Forensic ornithology is a specialised branch of forensic zoology. It involves bird species identification through the examination of feathers, feather fragments and bird skeleton bones that are the end products of aircraft bird strikes, wind turbine bird strikes, power line bird collisions, communication tower bird collisions and tall building bird collisions.
Forensic ornithology is also used for bird identification by customs authorities through the examination of bird feathers, eggs, egg fragments (bird egg identification), bird specimens and nests confiscated at airports and seaports.

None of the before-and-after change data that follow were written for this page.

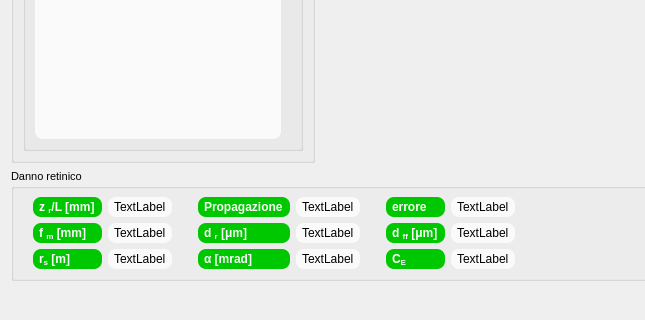
First picture: the form in beaminspectordialog.ui, repository crocodile119/Laser-Studio, before the edit; both pictures show x 0 to 645 and y 310 to 630 of the 1259 by 630 pixel window.
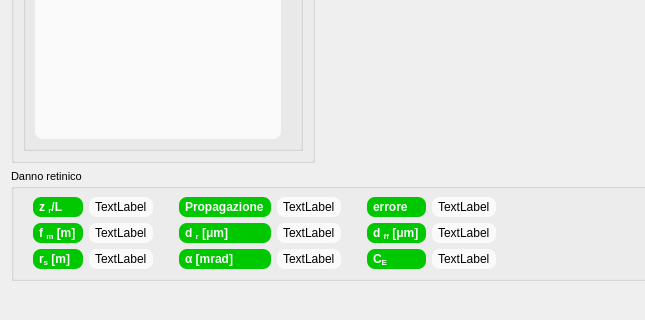
Second picture: the form after the edit.

Commit message: BeamInspector, apparent source implementation

The edit to the form file:
```diff
--- a/beaminspectordialog.ui
+++ b/beaminspectordialog.ui
@@ -521,7 +521,7 @@
 QLabel {margin-left: 10px}</string>
         </property>
         <property name="text">
-         <string>&lt;p&gt;z &lt;sub&gt;r&lt;/sub&gt;/L [mm]&lt;/p&gt;</string>
+         <string>&lt;p&gt;z &lt;sub&gt;r&lt;/sub&gt;/L &lt;/p&gt;</string>
         </property>
        </widget>
       </item>
@@ -608,7 +608,7 @@
 QLabel {margin-left: 10px}</string>
         </property>
         <property name="text">
-         <string>f &lt;sub&gt;m&lt;/sub&gt; [mm]</string>
+         <string>f &lt;sub&gt;m&lt;/sub&gt; [m]</string>
         </property>
        </widget>
       </item>
```
The commit also changes 2 other files.
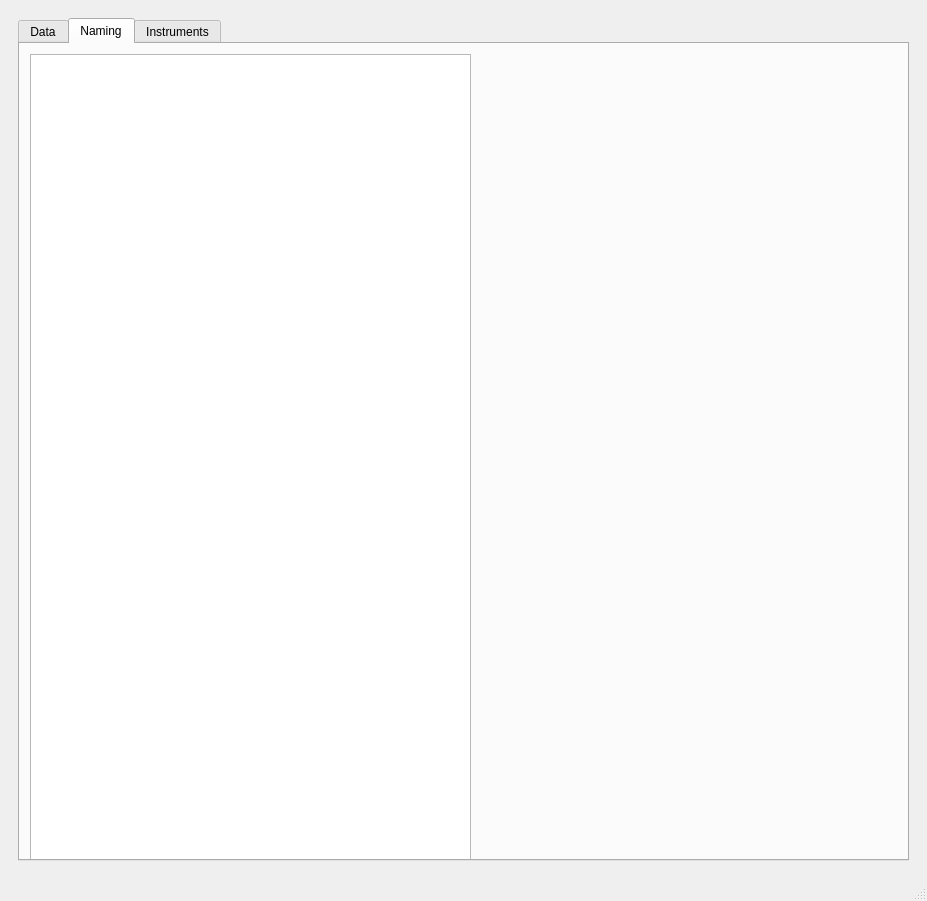
The window that mainwindow.ui (sibenshtern/mipt_project) describes before a commit, drawn with Qt 5.
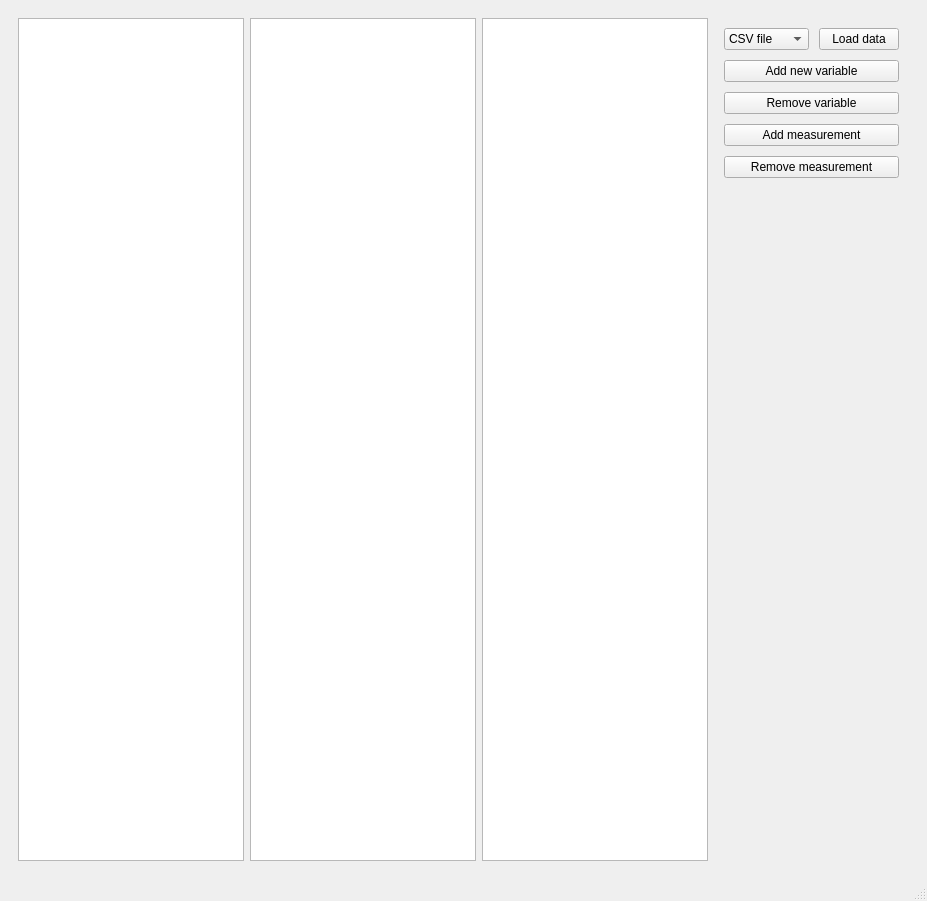
The same window after the commit. The open tabs and pages were chosen to show the change. Icons and pictures are not drawn. Custom widgets are drawn as their Qt base class.

Commit message:
Enable the possibility to load data from file
  - Only load from CSV files

```diff
--- a/mainwindow.ui
+++ b/mainwindow.ui
@@ -14,8 +14,8 @@
    <string>MainWindow</string>
   </property>
   <widget class="QWidget" name="centralwidget">
-   <layout class="QHBoxLayout" name="horizontalLayout_4">
-    <item>
+   <layout class="QGridLayout" name="gridLayout_2">
+    <item row="0" column="0">
      <widget class="QStackedWidget" name="stackedWidget">
       <property name="currentIndex">
        <number>1</number>
@@ -25,15 +25,11 @@
         <item>
          <layout class="QHBoxLayout" name="horizontalLayout_2">
           <item>
-           <widget class="QTabWidget" name="tabWidget">
-            <property name="currentIndex">
-             <number>0</number>
-            </property>
-            <widget class="QWidget" name="DataTab">
-             <attribute name="title">
-              <string>Data</string>
-             </attribute>
-             <layout class="QHBoxLayout" name="horizontalLayout_6">
+           <widget class="QTableView" name="NamingTable"/>
+          </item>
+          <item>
+           <widget class="QTableView" name="InstrumentTable"/>
+          </item>
               <item>
                <widget class="QTableView" name="MainTable"/>
               </item>
@@ -123,40 +119,6 @@
                </layout>
               </item>
              </layout>
-            </widget>
-            <widget class="QWidget" name="NamingTab">
-             <attribute name="title">
-              <string>Naming</string>
-             </attribute>
-             <widget class="QTableView" name="NamingTable">
-              <property name="geometry">
-               <rect>
-                <x>10</x>
-                <y>10</y>
-                <width>441</width>
-                <height>820</height>
-               </rect>
-              </property>
-             </widget>
-            </widget>
-            <widget class="QWidget" name="InstruentsTab">
-             <attribute name="title">
-              <string>Instruments</string>
-             </attribute>
-             <widget class="QTableView" name="InstrumentTable">
-              <property name="geometry">
-               <rect>
-                <x>0</x>
-                <y>10</y>
-                <width>551</width>
-                <height>661</height>
-               </rect>
-              </property>
-             </widget>
-            </widget>
-           </widget>
-          </item>
-         </layout>
         </item>
        </layout>
       </widget>
```
Left out of the diff: 78 changed lines with no effect on the pictures. Lines whose indentation alone changed are shown as unchanged. The commit also changes 7 other files.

When birds strike aircraft they can inflict massive damage to the aircraft and, occasionally, cause the loss of human life. Therefore, Ambecol designs, implements and monitors the efficiency of bird hazard management plans at airports to help reduce the incidents of bird strikes. We also design and implement similar plans for wind farms to help reduce the incidence of strikes between wind turbines and birds.Feathers are among the most uniquely designed, beautiful structures in nature and have evolved to serve a variety of functions (e.g. protection, recognition, attraction, aerodynamics, insulation). While there are many different types of feathers on a single bird’s body (e.g., contour, semiplume, down, bristle, filoplume), the contour (body, wing and tail) feathers are the most diagnostic to the casual observer. Recognizing the plumage (a collective term for all of the feathers that cover the bird’s body) is one of the most common ways that we identify the many different species of birds. The individual feathers (which together make up the plumage) also vary among and within species, and even exhibit differences on a single bird’s body. For example, examination of the plumage of a male Mallard Duck (Anas platyrhynchos) reveals different colors, shapes, textures, sizes, and patterns on most every part of the body. In addition, each contour feather is generally made up of different types of barbs – 1) Pennaceous barbs are stiff and make up the feather vanes which give color, pattern and texture to the whole feather, 2) Plumulaceous (downy) barbs are fluffy, soft barbs located at the base of most contour feathers and are thought to aid in insulation. Although these two types of barbs have homologous structures, they appear very different from each other when viewed with light microscopy. The reasons for these morphological differences are not truly known but could be due to functional constraints on each part of the feather (e.g. flight vs insulation).